(Beginning of Raw data)

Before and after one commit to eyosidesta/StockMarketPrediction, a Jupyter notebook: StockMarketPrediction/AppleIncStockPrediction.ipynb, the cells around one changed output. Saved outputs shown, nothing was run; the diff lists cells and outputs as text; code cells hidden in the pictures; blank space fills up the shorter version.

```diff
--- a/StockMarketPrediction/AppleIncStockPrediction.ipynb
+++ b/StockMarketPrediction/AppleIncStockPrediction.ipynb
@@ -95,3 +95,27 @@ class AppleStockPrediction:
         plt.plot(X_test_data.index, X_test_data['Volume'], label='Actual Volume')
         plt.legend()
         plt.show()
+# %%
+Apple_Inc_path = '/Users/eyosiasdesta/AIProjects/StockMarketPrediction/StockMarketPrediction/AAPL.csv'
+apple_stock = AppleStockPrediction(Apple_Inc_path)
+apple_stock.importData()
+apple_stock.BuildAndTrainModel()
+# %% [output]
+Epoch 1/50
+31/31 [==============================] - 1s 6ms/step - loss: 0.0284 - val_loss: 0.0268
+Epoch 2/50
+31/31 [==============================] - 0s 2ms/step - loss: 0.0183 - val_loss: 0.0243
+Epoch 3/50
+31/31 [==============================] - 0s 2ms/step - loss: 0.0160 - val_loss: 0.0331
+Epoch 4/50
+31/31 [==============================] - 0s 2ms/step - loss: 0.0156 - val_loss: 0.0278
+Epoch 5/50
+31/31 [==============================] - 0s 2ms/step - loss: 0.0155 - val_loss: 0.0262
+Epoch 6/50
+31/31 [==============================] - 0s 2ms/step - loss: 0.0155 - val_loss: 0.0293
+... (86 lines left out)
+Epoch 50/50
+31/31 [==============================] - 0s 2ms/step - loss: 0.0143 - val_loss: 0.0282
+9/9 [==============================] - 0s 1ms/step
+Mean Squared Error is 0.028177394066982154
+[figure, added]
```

(End of Raw data)
(Beginning of Raw data)

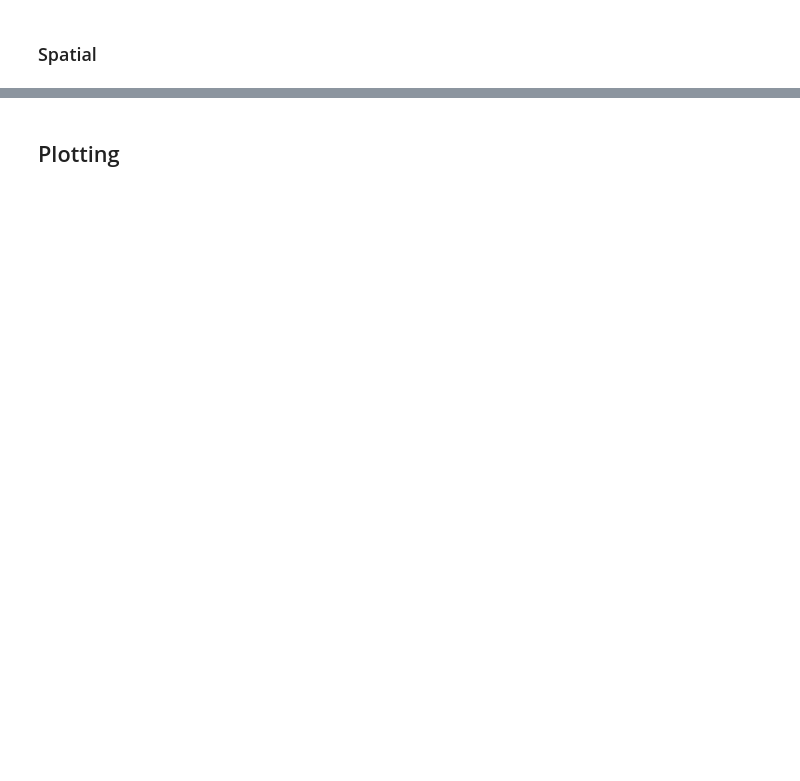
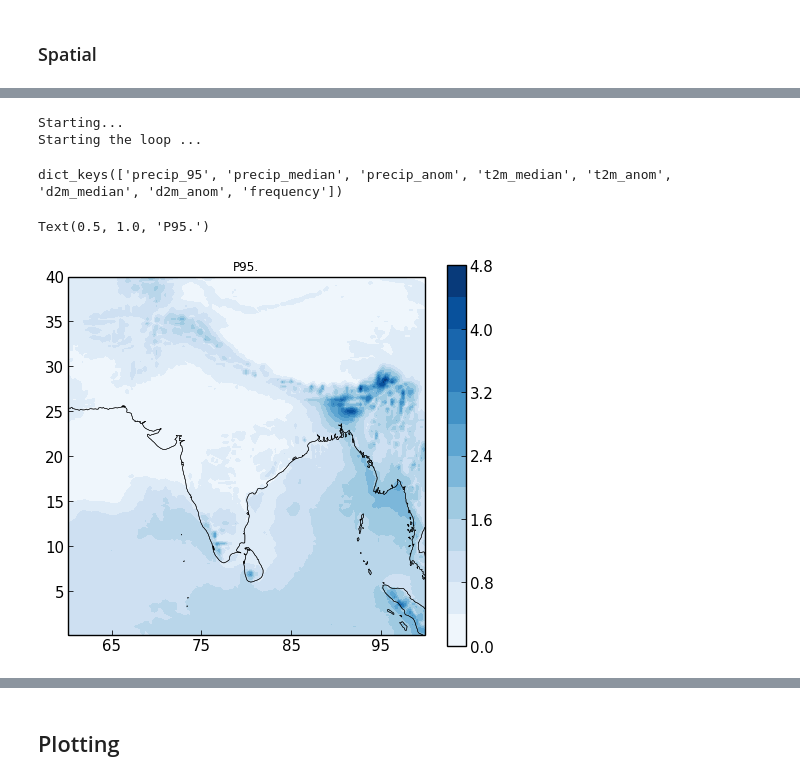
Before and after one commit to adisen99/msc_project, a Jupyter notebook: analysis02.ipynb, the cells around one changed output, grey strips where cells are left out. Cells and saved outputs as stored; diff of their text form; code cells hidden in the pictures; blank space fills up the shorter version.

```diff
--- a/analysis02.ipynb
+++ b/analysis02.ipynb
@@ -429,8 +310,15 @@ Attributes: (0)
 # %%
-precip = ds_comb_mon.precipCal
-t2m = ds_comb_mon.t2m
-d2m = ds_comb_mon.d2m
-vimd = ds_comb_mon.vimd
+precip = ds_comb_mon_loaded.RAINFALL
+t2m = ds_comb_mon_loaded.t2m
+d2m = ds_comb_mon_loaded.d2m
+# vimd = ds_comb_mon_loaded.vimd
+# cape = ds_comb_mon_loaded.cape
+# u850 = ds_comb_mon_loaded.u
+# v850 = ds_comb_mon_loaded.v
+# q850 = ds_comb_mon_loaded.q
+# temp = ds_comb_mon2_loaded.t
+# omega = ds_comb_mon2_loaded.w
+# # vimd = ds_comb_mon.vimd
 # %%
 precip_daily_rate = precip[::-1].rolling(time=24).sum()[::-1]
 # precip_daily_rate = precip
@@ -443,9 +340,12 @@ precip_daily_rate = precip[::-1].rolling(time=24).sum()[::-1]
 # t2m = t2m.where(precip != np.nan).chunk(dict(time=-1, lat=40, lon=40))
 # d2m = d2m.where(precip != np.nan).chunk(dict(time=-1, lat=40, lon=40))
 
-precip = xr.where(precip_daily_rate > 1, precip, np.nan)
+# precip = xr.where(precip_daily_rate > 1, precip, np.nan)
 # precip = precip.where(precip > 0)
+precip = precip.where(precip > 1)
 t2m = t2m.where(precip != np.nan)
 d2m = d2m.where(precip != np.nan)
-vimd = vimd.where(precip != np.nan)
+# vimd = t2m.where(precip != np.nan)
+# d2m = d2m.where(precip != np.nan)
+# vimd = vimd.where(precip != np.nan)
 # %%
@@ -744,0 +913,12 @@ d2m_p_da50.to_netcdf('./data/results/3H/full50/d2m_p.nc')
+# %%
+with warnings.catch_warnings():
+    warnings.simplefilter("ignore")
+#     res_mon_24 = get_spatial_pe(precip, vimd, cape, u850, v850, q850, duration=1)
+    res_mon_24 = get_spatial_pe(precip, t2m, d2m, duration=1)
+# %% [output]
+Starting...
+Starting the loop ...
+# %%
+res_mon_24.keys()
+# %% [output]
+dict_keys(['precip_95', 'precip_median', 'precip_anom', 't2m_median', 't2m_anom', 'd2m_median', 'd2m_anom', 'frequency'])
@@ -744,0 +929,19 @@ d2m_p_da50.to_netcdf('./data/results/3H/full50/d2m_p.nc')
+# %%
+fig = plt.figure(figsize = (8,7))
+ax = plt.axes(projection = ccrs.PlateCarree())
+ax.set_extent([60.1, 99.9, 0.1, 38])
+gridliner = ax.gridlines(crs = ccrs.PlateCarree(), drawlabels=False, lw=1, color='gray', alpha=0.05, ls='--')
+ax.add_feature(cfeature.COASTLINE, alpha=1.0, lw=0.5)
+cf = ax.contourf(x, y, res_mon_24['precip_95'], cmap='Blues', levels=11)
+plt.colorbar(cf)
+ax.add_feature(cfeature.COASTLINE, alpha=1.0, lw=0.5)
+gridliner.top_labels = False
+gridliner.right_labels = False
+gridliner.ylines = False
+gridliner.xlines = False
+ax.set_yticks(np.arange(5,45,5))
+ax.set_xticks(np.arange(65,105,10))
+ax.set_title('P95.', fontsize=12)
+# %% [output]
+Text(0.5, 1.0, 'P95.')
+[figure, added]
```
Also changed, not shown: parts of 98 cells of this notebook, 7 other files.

(End of Raw data)
(Beginning of Raw data)

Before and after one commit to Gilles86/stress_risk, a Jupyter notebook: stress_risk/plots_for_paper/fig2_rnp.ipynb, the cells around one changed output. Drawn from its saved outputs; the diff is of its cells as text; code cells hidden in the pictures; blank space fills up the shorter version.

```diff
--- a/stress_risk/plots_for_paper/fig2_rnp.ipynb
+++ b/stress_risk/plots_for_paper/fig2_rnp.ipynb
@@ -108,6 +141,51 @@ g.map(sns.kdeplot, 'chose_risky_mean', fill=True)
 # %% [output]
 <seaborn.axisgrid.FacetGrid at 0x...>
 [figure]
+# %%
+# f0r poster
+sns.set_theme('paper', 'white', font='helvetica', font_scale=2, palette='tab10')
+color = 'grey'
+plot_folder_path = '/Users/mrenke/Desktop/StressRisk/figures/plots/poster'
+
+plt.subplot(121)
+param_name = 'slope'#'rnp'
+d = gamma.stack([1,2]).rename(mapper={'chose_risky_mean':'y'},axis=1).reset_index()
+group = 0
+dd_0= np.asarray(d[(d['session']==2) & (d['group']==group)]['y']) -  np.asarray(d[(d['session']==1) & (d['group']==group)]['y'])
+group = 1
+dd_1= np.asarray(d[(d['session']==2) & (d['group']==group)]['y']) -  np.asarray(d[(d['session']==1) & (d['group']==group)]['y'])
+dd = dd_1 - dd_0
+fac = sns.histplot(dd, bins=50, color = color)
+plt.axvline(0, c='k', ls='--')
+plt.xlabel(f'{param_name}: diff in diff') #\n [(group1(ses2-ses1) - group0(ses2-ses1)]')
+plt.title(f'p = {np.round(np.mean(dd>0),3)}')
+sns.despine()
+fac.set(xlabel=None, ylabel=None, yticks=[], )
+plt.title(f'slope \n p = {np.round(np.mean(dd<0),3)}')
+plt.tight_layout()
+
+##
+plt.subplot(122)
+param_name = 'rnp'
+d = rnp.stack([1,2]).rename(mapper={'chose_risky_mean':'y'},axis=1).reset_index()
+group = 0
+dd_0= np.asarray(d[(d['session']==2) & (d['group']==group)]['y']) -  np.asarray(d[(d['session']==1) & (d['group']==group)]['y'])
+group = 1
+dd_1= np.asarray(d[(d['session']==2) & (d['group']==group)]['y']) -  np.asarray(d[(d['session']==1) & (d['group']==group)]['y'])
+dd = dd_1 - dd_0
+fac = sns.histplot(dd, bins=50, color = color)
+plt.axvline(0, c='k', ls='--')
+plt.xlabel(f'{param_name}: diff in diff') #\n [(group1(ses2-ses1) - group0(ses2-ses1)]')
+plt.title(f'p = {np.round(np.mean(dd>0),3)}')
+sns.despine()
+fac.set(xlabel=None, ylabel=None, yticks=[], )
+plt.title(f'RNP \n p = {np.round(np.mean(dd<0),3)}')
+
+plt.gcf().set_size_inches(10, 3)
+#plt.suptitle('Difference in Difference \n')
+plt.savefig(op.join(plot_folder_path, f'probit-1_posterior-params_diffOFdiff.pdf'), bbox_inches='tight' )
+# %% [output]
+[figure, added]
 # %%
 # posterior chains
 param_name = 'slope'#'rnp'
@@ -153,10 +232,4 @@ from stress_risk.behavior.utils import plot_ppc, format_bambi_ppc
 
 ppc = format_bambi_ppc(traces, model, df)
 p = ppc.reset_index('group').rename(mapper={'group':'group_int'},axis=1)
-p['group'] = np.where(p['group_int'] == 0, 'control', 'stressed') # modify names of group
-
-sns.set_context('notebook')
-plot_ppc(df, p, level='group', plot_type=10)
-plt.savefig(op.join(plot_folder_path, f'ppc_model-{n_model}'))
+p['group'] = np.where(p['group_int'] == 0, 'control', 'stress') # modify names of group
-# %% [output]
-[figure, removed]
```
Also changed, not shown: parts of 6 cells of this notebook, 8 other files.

(End of Raw data)

What to work on
Of all the lines in the records, how many have the word "ipynb"? Write only the number.

Expected output
9